UK equities have amply rewarded investors for taking risk this year but will it be the same in 2007?
The first thing to consider is that UK equity returns depend more on global economic trends than merely what happens in the UK. There has been a rather dull economic environment in Britain over the last year.
The housing market has recovered and consumer spending has picked up but growth has struggled to reach trend. Some slowdown in domestic demand is expected in the next year as interest rate rises affect the housing market and the consumer.
Don’t expect the retail sector to be a star performer against that backdrop.
The global economy is also set to be softer in 2007. The US is slowing and recent data from Europe has been disappointing. The German economy, for example, has to deal with a significant VAT increase in 2007 and the European Central Bank seems certain to raise interest rates again. With the euro strong against the dollar and the yen, there are more downside risks to European growth. In Asia, China appears to be growing strongly still but the extent to which it can continue to do so when the US is slowing is questionable.
Certain sectors of the UK equity market have been beneficiaries of the global economic expansion. These include oil and gas, mining and other basic materials and some industrials. Rising demand for commodities in Asia and the impact this has had on prices have boosted share prices in some of these sectors. Industrials have benefited from the boom in world trade. If global growth slows next year, some of the potential drivers of UK equity prices will not be so strong.
The cyclical backdrop is set to be less supportive. Leading global indicators have turneddown which usually signalsa period when equity returnsare less robust. However,a global recession is not onthe cards for 2007. Moreover,when we think about otherinfluences on equity markets,the outlook is far from gloomy.
Liquidity remains ample.
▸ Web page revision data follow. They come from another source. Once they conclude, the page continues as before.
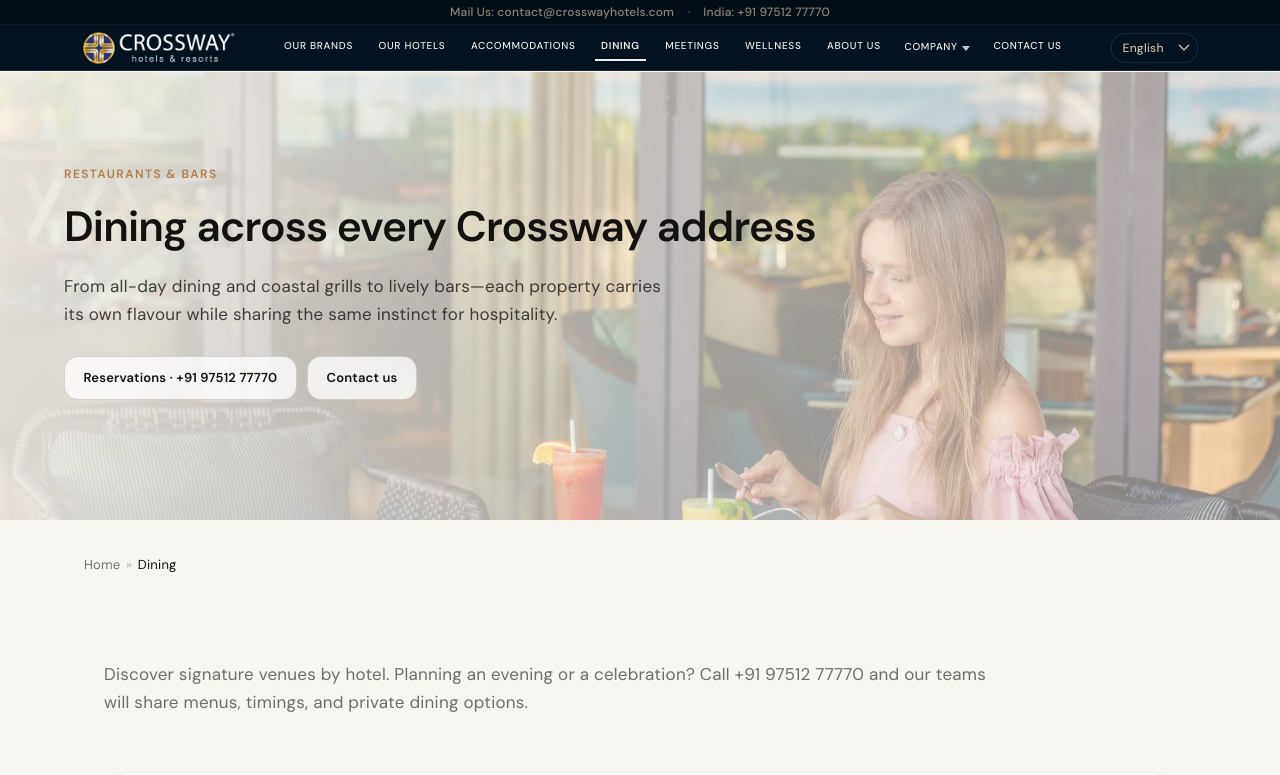
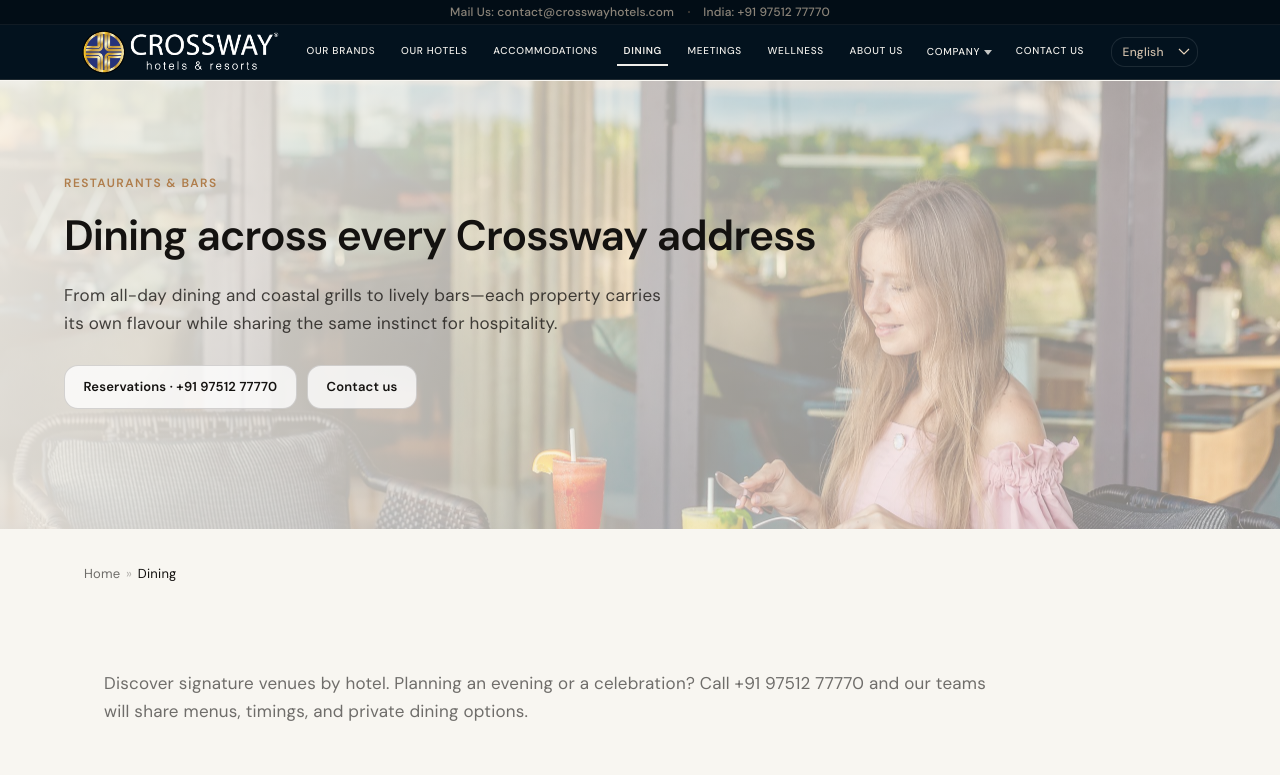
Before and after one commit to CrosswaySoftware/crosswayhotels-main, a Next.js app: page /en/dining in a window 1280 px wide. Shown: the top 775 px of the page. Built offline with nearby package versions, Linux system fonts and the light colour scheme.

Commit message:
feat: update logo

```diff
--- a/src/components/layout/SiteHeader/SiteHeader.module.scss
+++ b/src/components/layout/SiteHeader/SiteHeader.module.scss
@@ -96,7 +96,7 @@
     transition: opacity 0.28s var(--ds-ease);
     width: auto !important;
     height: auto !important;
-    max-height: clamp(26px, 3vw, 34px);
+    max-height: clamp(32px, 3.6vw, 44px);
   }
 }
 
--- a/src/components/layout/SiteHeader/SiteHeader.tsx
+++ b/src/components/layout/SiteHeader/SiteHeader.tsx
@@ -10,9 +10,9 @@
 import styles from "./SiteHeader.module.scss";
 
 const HEADER_LOGO: Record<SiteHeaderVariant, { w: number; h: number }> = {
-  compact: { w: 150, h: 34 },
-  classic: { w: 168, h: 38 },
-  split: { w: 158, h: 36 },
+  compact: { w: 150, h: 42 },
+  classic: { w: 168, h: 46 },
+  split: { w: 158, h: 44 },
 };
 
 /** `logowhite.png` intrinsic 376×84 — derive width from variant logo height */
@@ -197,7 +197,7 @@
               width={logo.w}
               height={logo.h}
               priority
-              sizes="(max-width: 1100px) 42vw, 260px"
+              sizes="(max-width: 1100px) 48vw, 320px"
             />
           </Link>
 
```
Globally, interest rate levels are hardly restrictive. In the UK, M4 growth is running between 12 and 15 per cent. This is boosting housing and also stock prices as much of his liquidity is generated in the corporate sector. It manifests itself in private equity bids for listed companies and other merger and acquisition activity. This has boosted shares in some sectors andwill continue to do so in 2007.
Second, valuations are attractive. The UK market is on a forward price/earnings multiple of 12. The dividend yield remains a major source of attraction for UK stocks and certainly the implied risk premium in equities relative to bonds remains very high. Some may argue that equity markets are not particularly cheap but, equally, the case can be put that bond markets remain very expensive.
The level of the equity market would only be a problem if we saw a major earnings’ downturn next year. There is little sign of that. Where it might happen – in oil and gas, for example – share prices have already retreated. If earnings do slow, the sectors most at risk are some of the lower value cyclicals like chemicals and general industrials. The more cautious investor might prefer to avoid the more cyclical parts of the market and look to higher-yielding,less globally influenced parts of the market. Banks, insurance and telecoms look attractive on that basis.
The consensus is for slower global economic growth in 2007. It will mean slower profits and sales but also lower interest rates and the prospect of a recovery in 2008. A harder landing would require more of a retrenchment in the corporate sector but that remains a low-probability outcome at this stage.
Chris Iggo is UK senior investment strategist at Axa Investment Managers